HARRISONBURG, Va. - Lightening surrounded a pavilion filled with 8-11-year- olds in the wilderness. The storm raged around the camp site at Hone Quarry, near Briery Branch in western Rockingham County, but the children remained calm, because Tamara Gill was telling a story - the salvation story.
Gill has been involved in camp ministry since her college days, so when offered the job of program director for Living Water Children's Camp she couldn't turn it down. But this camp was different from what she'd been a part of in the past.
Living Water Retreat is a ministry to prisoners in the Harrisonburg prison complex. The camp ministers to children of prisoners.
Living Water ministries runs two five-day camping adventures for children of prisoners and other disadvantaged children in the Harrisonburg area. The camp is set up at Hone Quarry in George Washington National Forest.
Children and staff set up teepees, cook over an open fire and live without running water for five days. The first week, June 11-15, 19 second through fifth graders joined Gill and five other staff members for a week of fishing, swimming, hiking and learning about Jesus.
Gill, as program director, choose the theme "Soaring for the Savior" for this summer's program. Along with hearing Bible stories and singing camp songs, children learned about birds and made birdhouses.
"Camp ministry is a very intense experience," said Gill. "When you live with a small group of people in a teepee for five days you have to be real with each other."
Gill loves camp ministry for this reason. "There isn't another place where we have to be as honest with each other as you do in a camp setting," she said. "It's a special opportunity for ministry."
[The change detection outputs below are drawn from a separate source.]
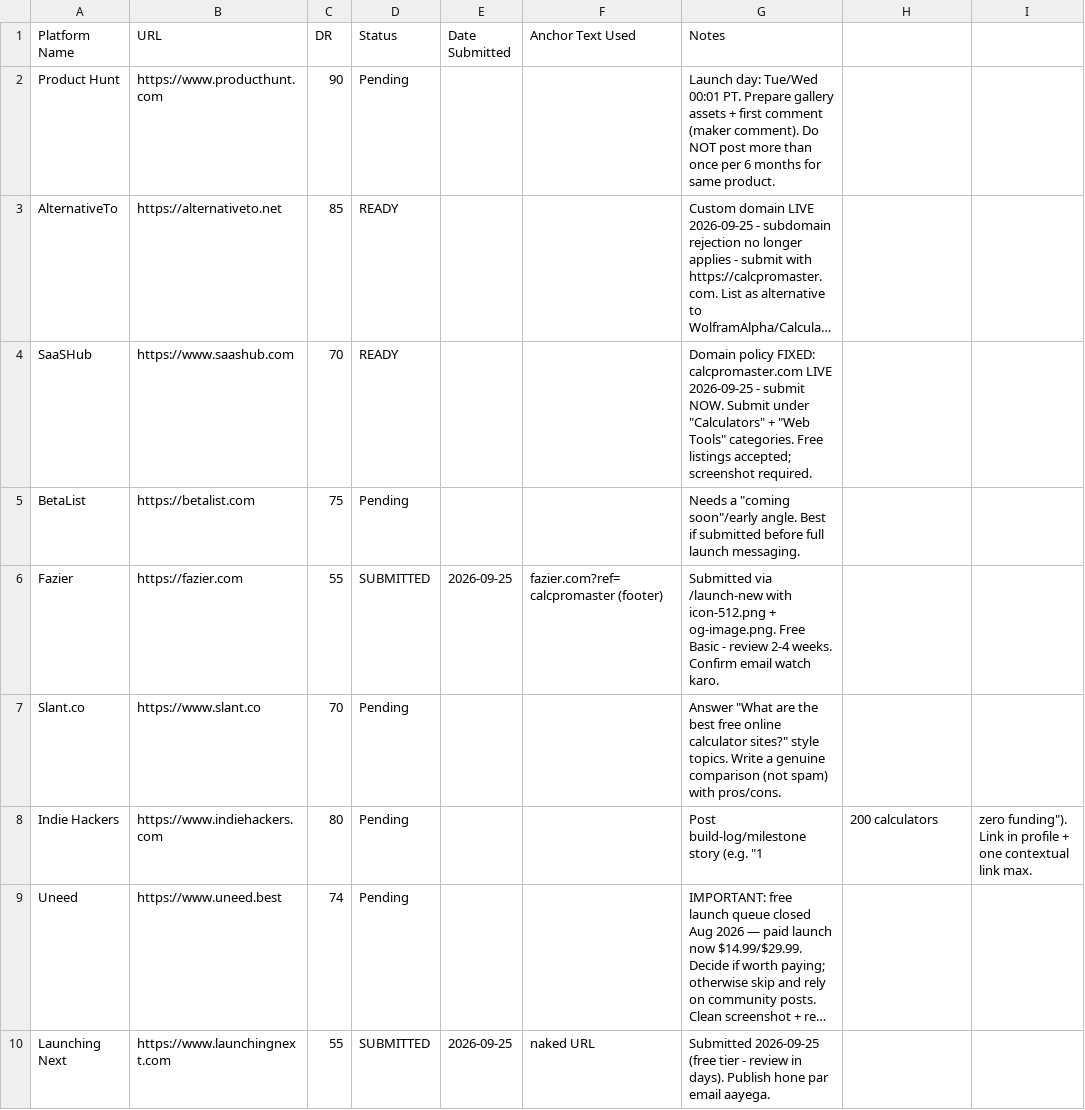
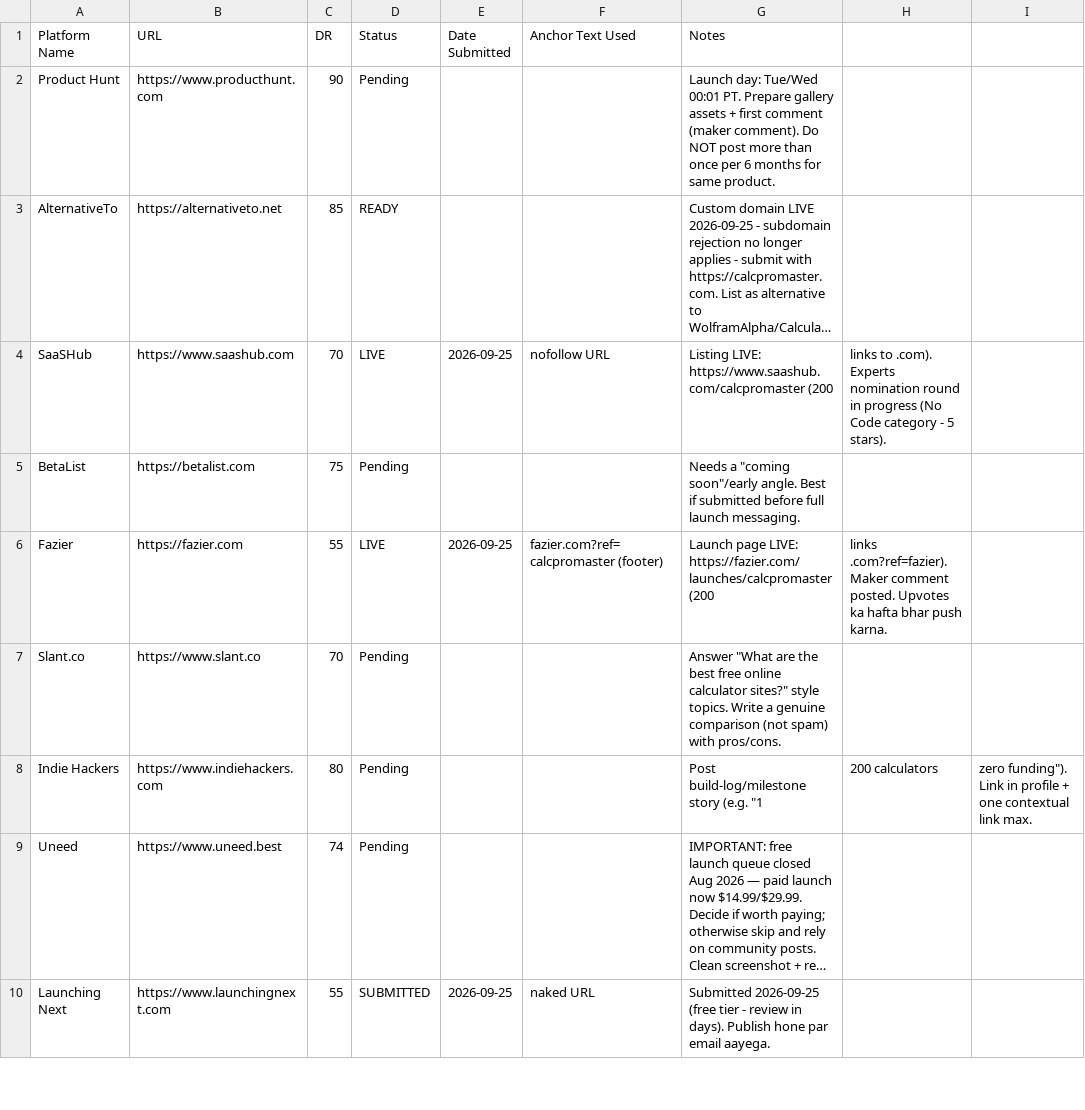
Before and after one commit to ahunabuzar-cmyk/calcpromaster, a CSV file: docs/backlink-tracker.csv, drawn as a sheet; only a part is shown; long unchanged cells end in …; the diff names each change by its address in the sheet, - before the commit and + after, or states it on an @@ line.

```diff
--- a/docs/backlink-tracker.csv
+++ b/docs/backlink-tracker.csv
-D4 (Status): READY
+D4 (Status): LIVE
-E4 (Date Submitted): (empty)
+E4 (Date Submitted): 2026-09-25
-F4 (Anchor Text Used): (empty)
+F4 (Anchor Text Used): nofollow URL
-G4 (Notes): Domain policy FIXED: calcpromaster.com LIVE 2026-09-25 - submit NOW. Submit under "Calculators" + "Web Tools" categories. Free listings accepted; screenshot required.
+G4 (Notes): Listing LIVE: https://www.saashub.com/calcpromaster (200
-H4: (empty)
+H4: links to .com). Experts nomination round in progress (No Code category - 5 stars).
-D6 (Status): SUBMITTED
+D6 (Status): LIVE
-G6 (Notes): Submitted via /launch-new with icon-512.png + og-image.png. Free Basic - review 2-4 weeks. Confirm email watch karo.
+G6 (Notes): Launch page LIVE: https://fazier.com/launches/calcpromaster (200
-H6: (empty)
+H6: links .com?ref=fazier). Maker comment posted. Upvotes ka hafta bhar push karna.
```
Gill, who just completed her first year of study at Eastern Mennonite Seminary, planned all the devotional times and gave most of the messages during campfire in the evening and what she called "Jesus Story" time each morning.
Camping ministry includes numerous challenges. "Many of the children the first week had never been away from home before," said Gill. "But I'm proud to say that we took 19 children to camp on Monday and they all stayed the whole week."
This camp also had children who came from a variety of backgrounds. "For many of these children their first reaction to something that is unfair is to throw something or hit someone," said Gill. "We helped the children resolve conflict peacefully. This showed them how to live out the faith we talked about all week."
"I serve in camp ministry because I love seeing people's lives change," she added, "but I'm always amazed at how my own life is changed in the process."